Presented at the Bridging Worlds 2008 Conference in Singapore, this paper was later published in the journal Program: electronic library and information systems in July 2009: http://dx.doi.org/10.1108/00330330910978581
Purpose – The purpose of this paper is to provide an insight into the use of Web 2.0 and Library 2.0 technologies so that librarians can combine open source software with user-generated content to create a richer discovery experience for their users.
Design/methodology/approach – Following a description of the current state of integrated library systems (ILS) and the developments with Web 2.0 and Library 2.0 technologies, examples are given of library suppliers and libraries which are making use of these technologies.
Findings – Libraries are moving away from the traditional, vendor-sourced library catalogue software in favour of open source software that can be tailored to meet the community's needs by the people who are most familiar with those needs: library staff. Open source products and some vendor products outside the traditional ILS market allow libraries to pool data created by users: tags, reviews, comments. This allows the smallest libraries to harvest richer data than those of their own communities.
Originality/value – The paper provides a “snapshot” of current developments in this fast-moving area.
- open source software,

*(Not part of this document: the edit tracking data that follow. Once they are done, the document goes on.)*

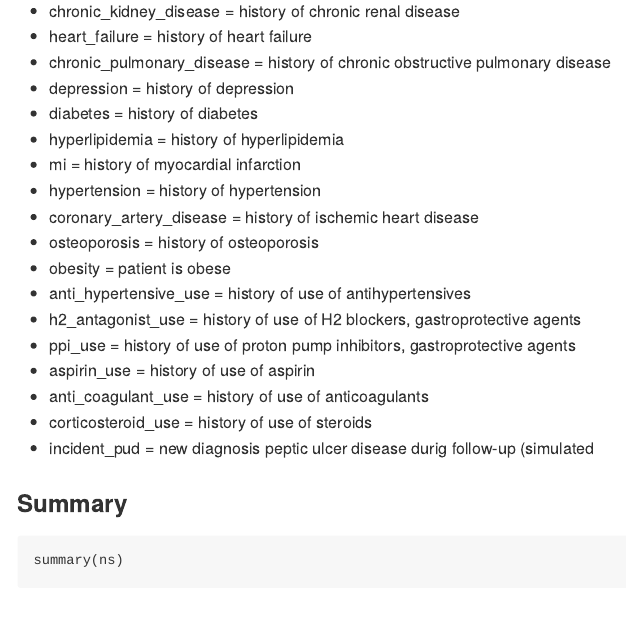
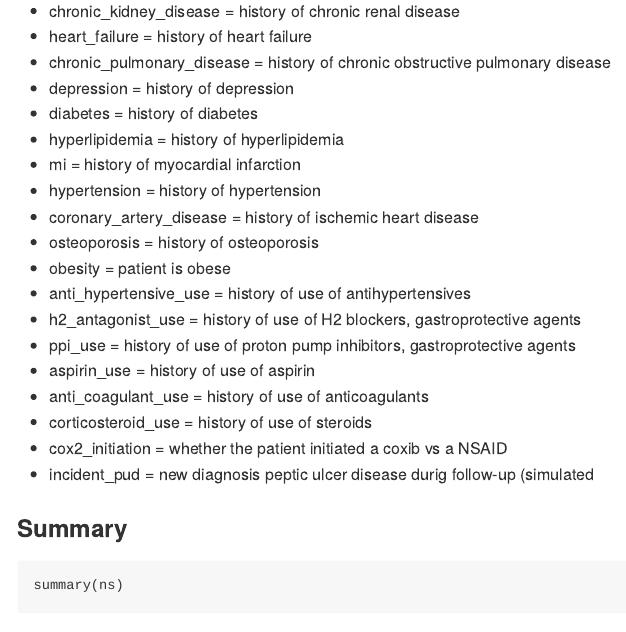
Before and after one commit to alanbrookhart/NAMCS, an R Markdown document (README.Rmd): the page in a window 1100 px wide, from 990 px down. Rendered offline with R 4.5, knitr and Pandoc, with nearby package versions; some code elsewhere in the file could not run offline.

Commit message:
updating readme

```diff
--- a/README.Rmd
+++ b/README.Rmd
@@ -61,6 +61,7 @@ names(ns)
 * aspirin_use = history of use of aspirin
 * anti_coagulant_use = history of use of anticoagulants
 * corticosteroid_use = history of use of steroids
+* cox2_initiation = whether the patient initiated a coxib vs a NSAID
 * incident_pud = new diagnosis peptic ulcer disease durig follow-up (simulated
 
 
```
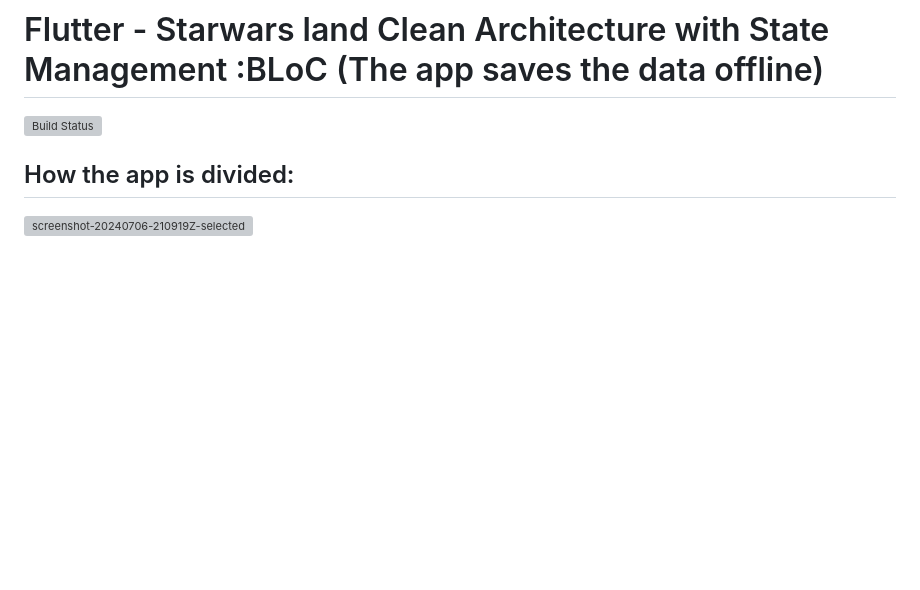
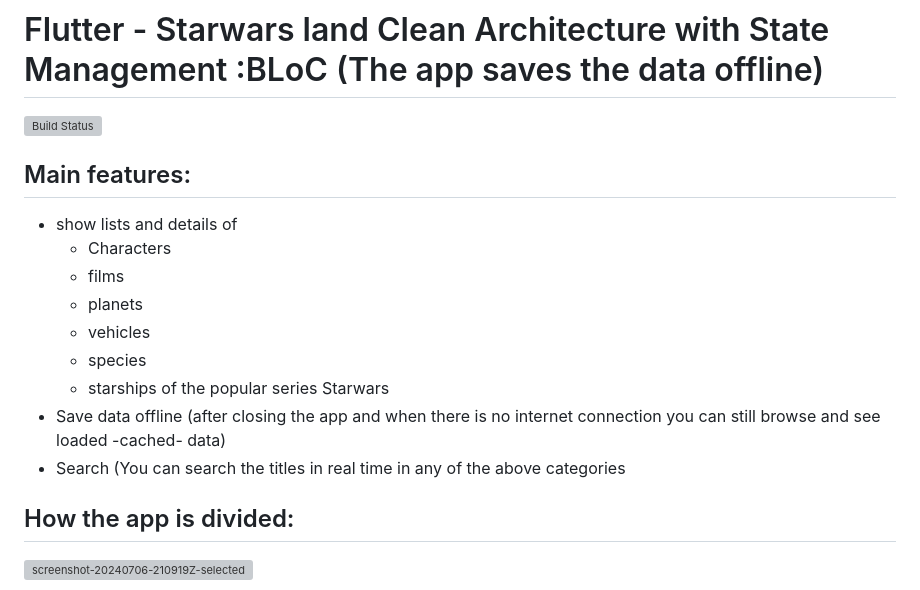
Before and after one commit to Mohamed-H-Essa/star_wars_land, a Markdown page: README.md, the part around the change. Drawn GitHub-style; blank space fills up the shorter version; grey boxes are pictures that could not be loaded.

```diff
--- a/README.md
+++ b/README.md
@@ -2,6 +2,18 @@
 
 
 ![Build Status](https://github.com/guilherme-v/flutter-clean-architecture-example/actions/workflows/main.yaml/badge.svg)
+
+## Main features:
+- show lists and details of
+    - Characters
+    - films
+    - planets
+    - vehicles
+    - species
+    - starships
+      of the popular series Starwars
+- Save data offline (after closing the app and when there is no internet connection you can still browse and see loaded -cached- data)
+- Search (You can search the titles in real time in any of the above categories
 
 ## How the app is divided:
 ![screenshot-20240706-210919Z-selected](https://github.com/mhosnyessa/star_wars_land/assets/65831561/5fb19e83-eef9-459b-a5e9-bdc2d66f2996)
```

- integrated library system,
- web 2.0,
- library 2.0
Available at: http://works.bepress.com/cinditrainor/1/